Notice that this time we don’t get a specific point in the training set $\textbf{x}_i$ but instead we pick a completely generic point $\textbf{x} \in X$. Now, instead of a computer average on the sample, we compute the expected value of the error by using the probability distribution generating the examples (like we did in the previous article about feasibility).

The difference is subtle but crucial: $E_{in}$ is the frequency of errors (in the sample), while $E_{out}$ is the probability of error (in the input space $X$).

We can now add this to the learning diagram: ###Error measure in practice: precision and recall

The error measure need not be symmetric. Sometimes precision and recall are much more important. For example: In case a supermarket uses this to quickly identify customers without needing them to use cards, we can assume that pissing a customer is far more costly than giving them a discount he did not reject $\Rarrow$ prefer recall to precision. In case the CIA uses this, they definitely prefer to shut down an authorized officer a few times (and have another one try instead if need be) than having an intruder stealing their secrets! The take-home lesson is that the error measure should be specified by the user. Only the client knows what it wants.

However, when this is not possible, you can resort to:

Plausible measures: squared error is the best when the noise is Gaussian

Friendly measures: closed-form solution, convex optimization.

This causes another addition to the learning diagram: ###Noisy data

Machine Learning deals with real data, which often involves people. This means that there can be inconsistencies we may have to deal with.

For example, if we were to build a machine learning system for credit card approval, we may have two “identical” customers (two customers whose features have the very same values) and still have one labeled as “approved” and the other labeled as “rejected”. After all, two different people made the two decisions, and maybe it was a close call. If this is the case, then we have a different value for the same point! This means that the target function $f$ is not really a function!

The theory can be (slightly) stretched to accommodate these problems.

Instead of a target function $f(\textbf{x})$, we now think of a target distribution $P(y\| x)$.

The couple example and output $(\textbf{x}, y)$ is now generated by the joint distribution $P(\textbf{x}) P(y\| x)$.

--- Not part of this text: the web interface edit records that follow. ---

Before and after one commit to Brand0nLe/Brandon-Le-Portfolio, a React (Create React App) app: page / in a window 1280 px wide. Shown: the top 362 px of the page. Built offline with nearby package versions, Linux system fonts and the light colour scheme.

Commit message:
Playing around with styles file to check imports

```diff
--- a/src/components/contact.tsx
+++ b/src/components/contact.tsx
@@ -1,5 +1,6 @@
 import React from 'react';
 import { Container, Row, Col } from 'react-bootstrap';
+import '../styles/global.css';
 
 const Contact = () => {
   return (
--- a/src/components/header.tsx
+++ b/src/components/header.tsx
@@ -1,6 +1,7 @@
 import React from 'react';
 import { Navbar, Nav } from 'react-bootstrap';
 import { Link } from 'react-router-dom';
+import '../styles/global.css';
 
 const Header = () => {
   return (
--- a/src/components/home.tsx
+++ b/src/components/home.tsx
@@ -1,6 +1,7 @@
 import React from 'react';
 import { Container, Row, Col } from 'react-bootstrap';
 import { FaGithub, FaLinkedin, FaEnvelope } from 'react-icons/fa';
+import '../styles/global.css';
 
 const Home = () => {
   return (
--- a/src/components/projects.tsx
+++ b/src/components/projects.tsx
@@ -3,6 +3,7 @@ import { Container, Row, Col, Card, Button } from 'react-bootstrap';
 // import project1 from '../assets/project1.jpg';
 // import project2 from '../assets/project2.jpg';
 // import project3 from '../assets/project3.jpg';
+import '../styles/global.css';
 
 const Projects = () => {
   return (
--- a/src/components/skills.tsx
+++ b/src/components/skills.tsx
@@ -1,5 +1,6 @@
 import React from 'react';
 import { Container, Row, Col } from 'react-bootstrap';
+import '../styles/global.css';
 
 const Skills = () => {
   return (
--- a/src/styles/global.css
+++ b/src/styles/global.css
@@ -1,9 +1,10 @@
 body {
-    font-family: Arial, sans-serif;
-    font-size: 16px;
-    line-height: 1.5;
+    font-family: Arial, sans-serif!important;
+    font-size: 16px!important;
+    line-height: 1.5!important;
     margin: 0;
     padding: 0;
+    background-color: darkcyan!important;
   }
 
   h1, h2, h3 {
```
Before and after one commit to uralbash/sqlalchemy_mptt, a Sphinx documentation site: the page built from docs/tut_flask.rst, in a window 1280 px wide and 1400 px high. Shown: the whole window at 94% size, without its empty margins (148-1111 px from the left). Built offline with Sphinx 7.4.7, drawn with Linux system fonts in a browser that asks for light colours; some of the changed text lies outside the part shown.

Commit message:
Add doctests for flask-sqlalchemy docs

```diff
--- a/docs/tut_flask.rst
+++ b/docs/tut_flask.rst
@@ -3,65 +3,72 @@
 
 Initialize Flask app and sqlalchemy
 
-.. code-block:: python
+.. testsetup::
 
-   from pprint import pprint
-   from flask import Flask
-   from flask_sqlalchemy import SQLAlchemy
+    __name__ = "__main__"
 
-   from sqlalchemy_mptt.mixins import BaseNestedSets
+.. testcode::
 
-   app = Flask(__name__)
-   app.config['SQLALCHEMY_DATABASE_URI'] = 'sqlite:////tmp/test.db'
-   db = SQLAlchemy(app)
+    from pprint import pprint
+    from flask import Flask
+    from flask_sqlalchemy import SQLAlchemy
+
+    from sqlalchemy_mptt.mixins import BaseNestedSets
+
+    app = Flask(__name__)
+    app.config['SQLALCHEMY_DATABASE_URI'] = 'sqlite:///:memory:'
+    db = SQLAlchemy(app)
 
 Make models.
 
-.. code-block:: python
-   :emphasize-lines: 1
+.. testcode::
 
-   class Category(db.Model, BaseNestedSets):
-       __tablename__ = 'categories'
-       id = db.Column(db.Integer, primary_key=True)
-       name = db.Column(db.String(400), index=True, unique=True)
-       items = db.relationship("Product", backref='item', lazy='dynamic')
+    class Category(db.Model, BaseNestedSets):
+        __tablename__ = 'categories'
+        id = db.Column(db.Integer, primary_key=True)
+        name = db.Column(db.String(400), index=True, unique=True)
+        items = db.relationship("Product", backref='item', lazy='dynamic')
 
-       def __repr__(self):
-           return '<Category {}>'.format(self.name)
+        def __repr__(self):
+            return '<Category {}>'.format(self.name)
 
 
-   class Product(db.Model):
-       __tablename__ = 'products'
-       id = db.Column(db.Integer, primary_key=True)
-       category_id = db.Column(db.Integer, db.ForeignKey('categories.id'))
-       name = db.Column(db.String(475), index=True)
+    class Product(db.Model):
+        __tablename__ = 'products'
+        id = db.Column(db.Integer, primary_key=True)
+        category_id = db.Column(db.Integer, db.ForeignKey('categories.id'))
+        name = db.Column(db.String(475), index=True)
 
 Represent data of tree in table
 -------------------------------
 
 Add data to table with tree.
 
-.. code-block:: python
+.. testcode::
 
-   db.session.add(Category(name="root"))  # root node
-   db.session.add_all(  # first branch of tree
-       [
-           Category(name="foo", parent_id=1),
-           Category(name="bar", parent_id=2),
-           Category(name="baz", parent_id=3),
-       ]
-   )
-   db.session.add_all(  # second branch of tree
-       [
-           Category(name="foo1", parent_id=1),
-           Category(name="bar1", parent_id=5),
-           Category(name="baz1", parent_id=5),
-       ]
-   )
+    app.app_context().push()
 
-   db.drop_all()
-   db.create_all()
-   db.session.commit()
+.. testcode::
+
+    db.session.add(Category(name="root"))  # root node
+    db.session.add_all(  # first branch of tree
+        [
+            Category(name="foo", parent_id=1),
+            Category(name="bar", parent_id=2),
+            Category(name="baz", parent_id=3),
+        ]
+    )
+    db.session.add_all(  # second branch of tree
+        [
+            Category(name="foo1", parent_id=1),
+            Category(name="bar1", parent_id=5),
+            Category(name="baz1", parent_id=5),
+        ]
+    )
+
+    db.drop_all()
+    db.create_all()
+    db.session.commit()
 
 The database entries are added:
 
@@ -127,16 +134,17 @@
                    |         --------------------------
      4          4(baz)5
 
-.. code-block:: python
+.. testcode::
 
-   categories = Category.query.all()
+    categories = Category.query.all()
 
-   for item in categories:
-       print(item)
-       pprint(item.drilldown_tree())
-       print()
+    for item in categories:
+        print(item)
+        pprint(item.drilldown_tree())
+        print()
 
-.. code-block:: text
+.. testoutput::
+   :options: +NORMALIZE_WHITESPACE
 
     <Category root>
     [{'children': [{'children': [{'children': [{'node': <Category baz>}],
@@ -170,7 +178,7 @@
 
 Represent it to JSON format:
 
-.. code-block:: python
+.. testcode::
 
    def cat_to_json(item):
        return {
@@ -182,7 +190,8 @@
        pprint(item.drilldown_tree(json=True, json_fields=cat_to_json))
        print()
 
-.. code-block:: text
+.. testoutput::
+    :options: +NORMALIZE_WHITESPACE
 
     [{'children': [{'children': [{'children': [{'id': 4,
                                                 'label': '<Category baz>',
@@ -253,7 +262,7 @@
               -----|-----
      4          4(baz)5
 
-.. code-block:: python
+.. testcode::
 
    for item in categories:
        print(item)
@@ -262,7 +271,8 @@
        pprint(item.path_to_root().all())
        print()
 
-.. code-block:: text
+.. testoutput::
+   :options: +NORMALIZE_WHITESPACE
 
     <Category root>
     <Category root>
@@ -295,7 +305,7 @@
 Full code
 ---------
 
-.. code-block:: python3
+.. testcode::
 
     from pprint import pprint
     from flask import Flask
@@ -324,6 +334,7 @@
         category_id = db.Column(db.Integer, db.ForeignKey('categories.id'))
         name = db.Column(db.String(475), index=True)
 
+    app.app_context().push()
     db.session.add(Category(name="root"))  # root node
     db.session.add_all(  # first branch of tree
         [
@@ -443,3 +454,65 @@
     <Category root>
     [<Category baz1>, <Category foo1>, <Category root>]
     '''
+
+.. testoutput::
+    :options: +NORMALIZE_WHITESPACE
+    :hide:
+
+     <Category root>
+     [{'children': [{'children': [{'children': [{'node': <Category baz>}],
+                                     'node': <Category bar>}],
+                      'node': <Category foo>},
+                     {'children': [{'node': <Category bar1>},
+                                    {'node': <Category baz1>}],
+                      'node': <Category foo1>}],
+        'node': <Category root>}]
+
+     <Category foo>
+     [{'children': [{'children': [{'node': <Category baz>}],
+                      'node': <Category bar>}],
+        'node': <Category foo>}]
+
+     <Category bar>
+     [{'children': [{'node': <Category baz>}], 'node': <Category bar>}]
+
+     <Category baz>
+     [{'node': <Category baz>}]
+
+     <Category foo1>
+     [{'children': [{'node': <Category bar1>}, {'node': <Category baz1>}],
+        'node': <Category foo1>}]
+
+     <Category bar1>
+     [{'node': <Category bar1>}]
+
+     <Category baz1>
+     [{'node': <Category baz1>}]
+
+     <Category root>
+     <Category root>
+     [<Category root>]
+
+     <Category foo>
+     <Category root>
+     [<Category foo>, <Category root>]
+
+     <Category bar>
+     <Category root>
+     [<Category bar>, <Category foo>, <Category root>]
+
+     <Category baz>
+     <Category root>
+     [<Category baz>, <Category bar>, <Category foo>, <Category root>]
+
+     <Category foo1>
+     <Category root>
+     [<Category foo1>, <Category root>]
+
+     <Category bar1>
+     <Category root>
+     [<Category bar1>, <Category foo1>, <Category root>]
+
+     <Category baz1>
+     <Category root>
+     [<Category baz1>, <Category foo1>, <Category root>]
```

NOTE: My website does not support a single bar | inside math mode. Just consider $\|$ as being |.

Our previous deterministic target $f(\textbf{x})$ is included in this theory by defining $P(y\|\textbf{x}) = f(\textbf{x}) + n(\textbf{x})$, where $n(\textbf{x})$ is the noise “responsible” for the confusion. We also define $f(\textbf{x}) = {\mathbb E}(y\|\textbf{x})$ (in other terms, we assume the noise is zero-averaged and symmetric).

The deterministic case is still there: it is sufficient to assume $n(\textbf{x}) = 0$.

Guess what? This changes the learning diagram once more: There is an important distinction between these distributions: ###Wrapping up

Let us wrap up what we know so far.

The aim of the game of learning is to find a function $g$ such that:

$g \approx f$ (nevermind about the noise now)

This in turn means that we want

$E_{out}(g) \approx 0$ is achieved through:

The first point is achieved through sound statistics about significativity of the training set, while the second is achieved through a good learning algorithm.

Learning is thus split into 2 questions:

1. Can we make sure that $E_{out}(g)$ is close enough to $E_{in}(g)$? This is also called generalization.
2. Can we make $E_{in}(g)$ small enough? This is also called fitness of the model.

###Next steps